MADISON (WKOW) -- Ara Alonso was not aware there would be a winner at the Jefferson Awards Gala, much less that it would be her.
"I thought I just was coming to celebrate with everyone," Alonso said. "I'm the happiest person. This is very, very special to me. The work I do and this recognition is just amazing."
Judges chose Alonso as the 2013 Jefferson Award winner on Wednesday evening for her healthcare work in Africa.
Alonso was one of 12 volunteers WKOW featured over the past year.
Alonso started a program called Health by Motorbike, which delivers medical supplies to African villages via motorcycles. A registered nurse and professor of gender and women's studies at UW-Madison, Alonso brings 12 students to travel with her to Africa for three weeks each year and to teach African women about various health topics.
During her next trip in May, Alonso said she is also bringing a librarian "because we're opening the first library on the whole border of Kenya and Tanzania," she said, specifying, "it's a health library."
WKOW has featured a monthly Jefferson Award winner for the past four years. And each year in March, judges choose a public servant to represent WKOW and the Madison area in the National Ceremonies in Washington.
Founded by Jacqueline Kennedy Onassis, U.S. Sen. Robert Taft, Jr. and Sam Beard, the Jefferson Awards are known as the Nobel Prize of public service.
Alonso said she was too overwhelmed by her local win to estimate her chances of a national victory. However, two out of three of WKOW's previous national nominees have gone on to become recipients of the Jacqueline Kennedy Onassis Award for outstanding public service benefiting local communities.
MADISON (WKOW) -- One Madison woman has made it her life's mission to help families in Africa.
Now she's taking UW-Madison students along on her journey.
That's why WKOW is honoring Ara Alonso as February's Jefferson Award Winner.
She has battled polio since she was a baby.
Despite weakness in her step, Ara was determined to make an impact on the world.
She traveled to Africa and toured the villages of southeast Kenya.
Ara found extreme poverty, sickness and children who were suffering.
"They have no concept of life expectancy because if they get sick, they die.
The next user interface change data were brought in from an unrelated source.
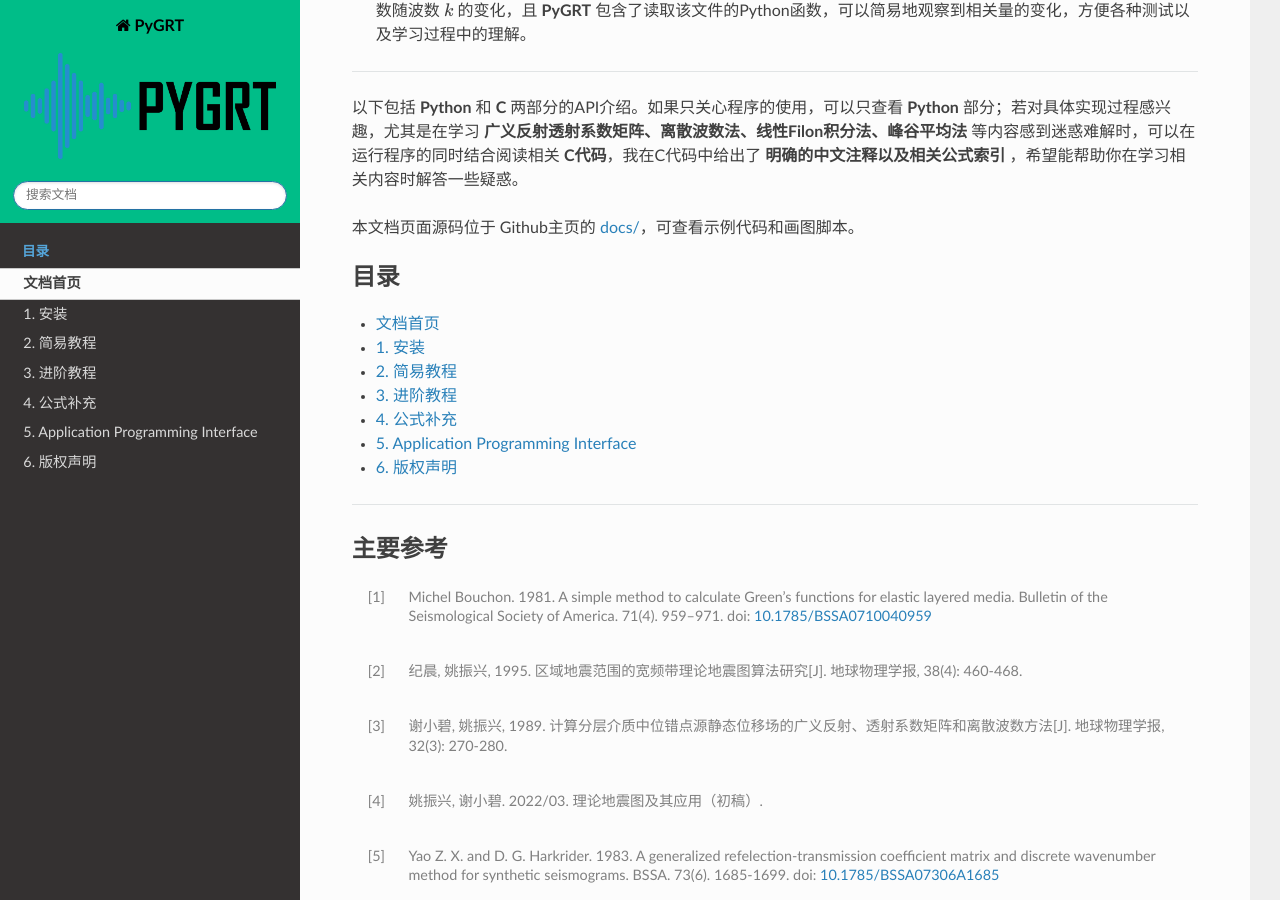
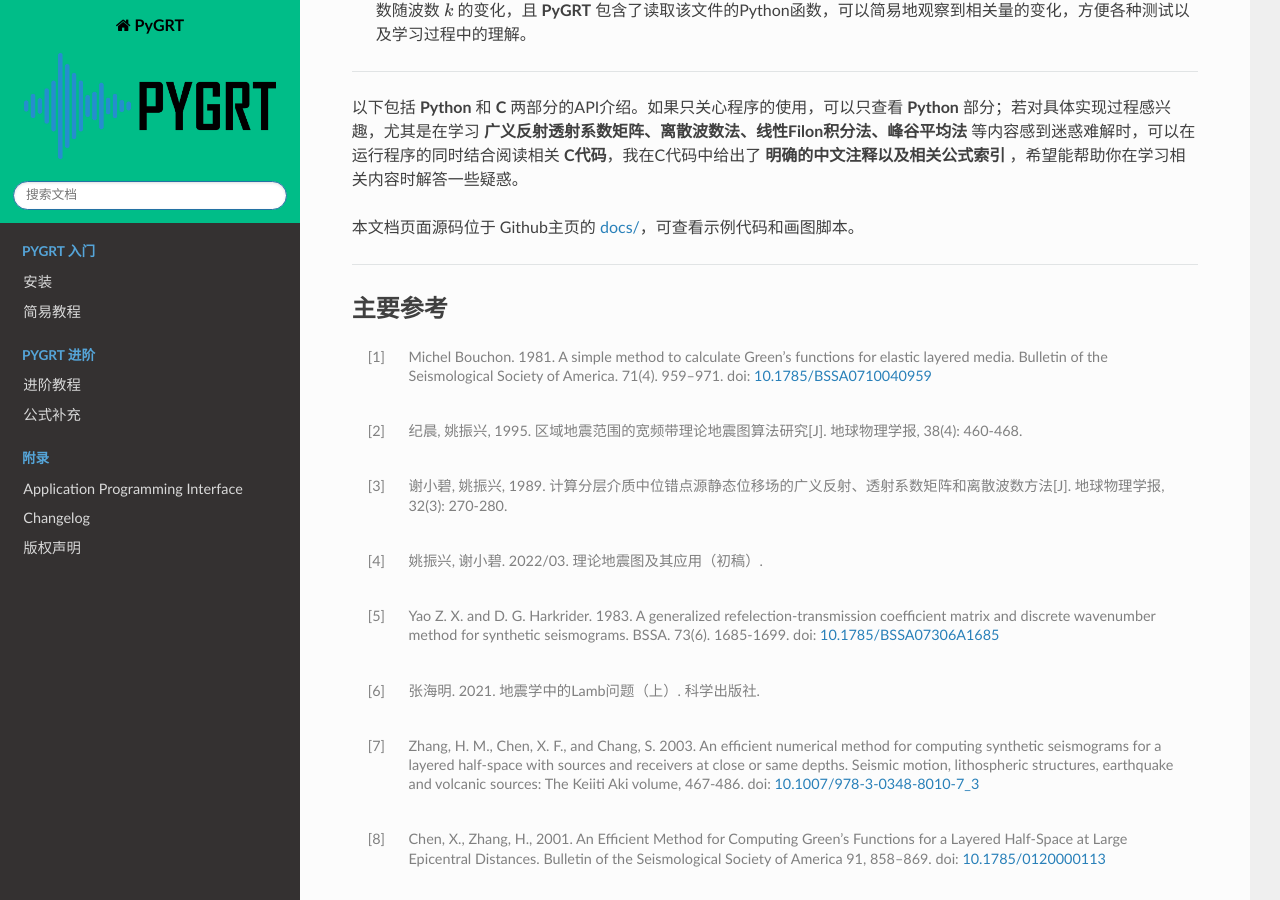
Before and after one commit to Dengda98/PyGRT, a Sphinx documentation site: the page built from docs/source/index.rst, in a window 1280 px wide and 900 px high, scrolled down 1207 px. Built offline with Sphinx 7.4.7 and the Read the Docs theme 3.1.0, drawn with Linux system fonts in a browser that asks for light colours; pages that are not in the unit, such as notebooks, are missing from menus; comment, search, counter and statistics services are not loaded; the version number is read from the project's files by our own code.

Commit message:
DOC: add changelog.md (#61)
* DOC: add changelog.md

* DOC: update toctree in main index.rst

```diff
--- a/docs/source/conf.py
+++ b/docs/source/conf.py
@@ -62,7 +62,7 @@ nbsphinx_requirejs_path = ''  # 加上该选项，否则nbsphinx插件会导致m
 source_suffix = {
     '.rst': 'restructuredtext',
     # '.txt': 'markdown',
-    # '.md': 'markdown',
+    '.md': 'markdown',
 }
 
 myst_enable_extensions = [
--- a/docs/source/index.rst
+++ b/docs/source/index.rst
@@ -61,21 +61,6 @@
 本文档页面源码位于 Github主页的 `docs/ <https://github.com/Dengda98/PyGRT/tree/main/docs/source>`_，可查看示例代码和画图脚本。
 
 
-
-.. toctree::
-  :maxdepth: 1
-  :caption: 目录
-  :numbered: 3
-
-
-  文档首页 <self>
-  install
-  Tutorial/index
-  Advanced/index
-  Formula/index
-  API/api
-  copyright
-
 --------------------------------------------------------------------------
 
 
@@ -117,3 +102,32 @@
 .. _kennett&kerry_1979:
 
 .. [9] Kennett, B. L. N., and N. J. Kerry, 1979. Seismic waves in a stratified half space, Geophysical Journal International, 57, no. 3, 557–583, doi: `10.1111/j.1365-246X.1979.tb06779.x <https://doi.org/10.1111/j.1365-246X.1979.tb06779.x>`_
+
+
+
+.. toctree::
+   :caption: PyGRT 入门
+   :hidden:
+   :maxdepth: 1
+
+   install
+   Tutorial/index
+
+
+.. toctree::
+   :caption: PyGRT 进阶
+   :hidden:
+   :maxdepth: 1
+
+   Advanced/index
+   Formula/index
+
+
+.. toctree::
+   :caption: 附录
+   :hidden:
+   :maxdepth: 1
+
+   API/api
+   changelog
+   copyright
```
Also changed, not shown: docs/source/changelog.md (added, +148 -0 lines).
They have no treatment, they have no way."
So she decided to give them a way..
In 2009, she started a program called Health by Motorbike, delivering medical supplies and basic necessities to African villages on motorcycles.
But it quickly grew to more than that.
As a registered nurse, and professor of gender and women's studies at UW-Madison, Ara knew these women needed to learn about their health in order to survive and take care of their own families.
She knew her students could help.
So she developed a program at the university, that allows 12 students to travel with her to Africa for 3 weeks each year.
They earn class credit by teaching the women.
"Last time it was maternal health, neo-natal health, nutrition, sexually transmitted diseases, reproductive health in general. This time they want to talk about domestic violence more, how to prevent rape in the villages," says Ara.
She and her students work very hard to get ready for their trip.
From January to May they research health topics, come up with curriculum to teach the women and prepare for a life with no electricity or running water.
"It's three weeks of very, very intense work there. And it's really almost 24 hours a day working," she says.
They share their knowledge with groups of 12 to 20 women that travel to their base in Lunga Lunga, from surrounding villages.
Those women then train their own communities throughout the year.
"We give them a diploma afterward and this diploma is from UW-Madison. So for these women having a diploma that comes from the university as a health trainer is something unbelievable."
In just four years, the program has reached 60,000 people living in southeast Kenya.
Ara says, "It's really bringing the UW to places that are very isolated and where women, men, and children can benefit from this knowledge."
But it's also given life lessons to the students involved.
Joe Shook was the first male student in the program.
"I grew to really appreciate the impact of women's health from a male perspective because it's not just a female issue."
Health by Motorbike runs solely on grants and small donations and a little goes a long way.
Last year, with only $6,000, Ara was able to purchase land and build a medical center from the ground up.
That center has saved countless lives.
Ara says, "My teaching is my activism but it has to go much farther than that."
"She's just so passionate about her work and that of her students and she genuinely, genuinely cares about us," says UW graduate Kathleen Grabowski.
Ara's next goal is to start an emergency service to help transport people from the outlying villages to the main clinic to get help.
She's already purchasing motorcycles for that effort.
You can find out more about health by motorbike and how to donate by clicking here.
If you know someone who is making a big impact and is deserving of a Jefferson Award, email Amber Noggle directly at email@example.com.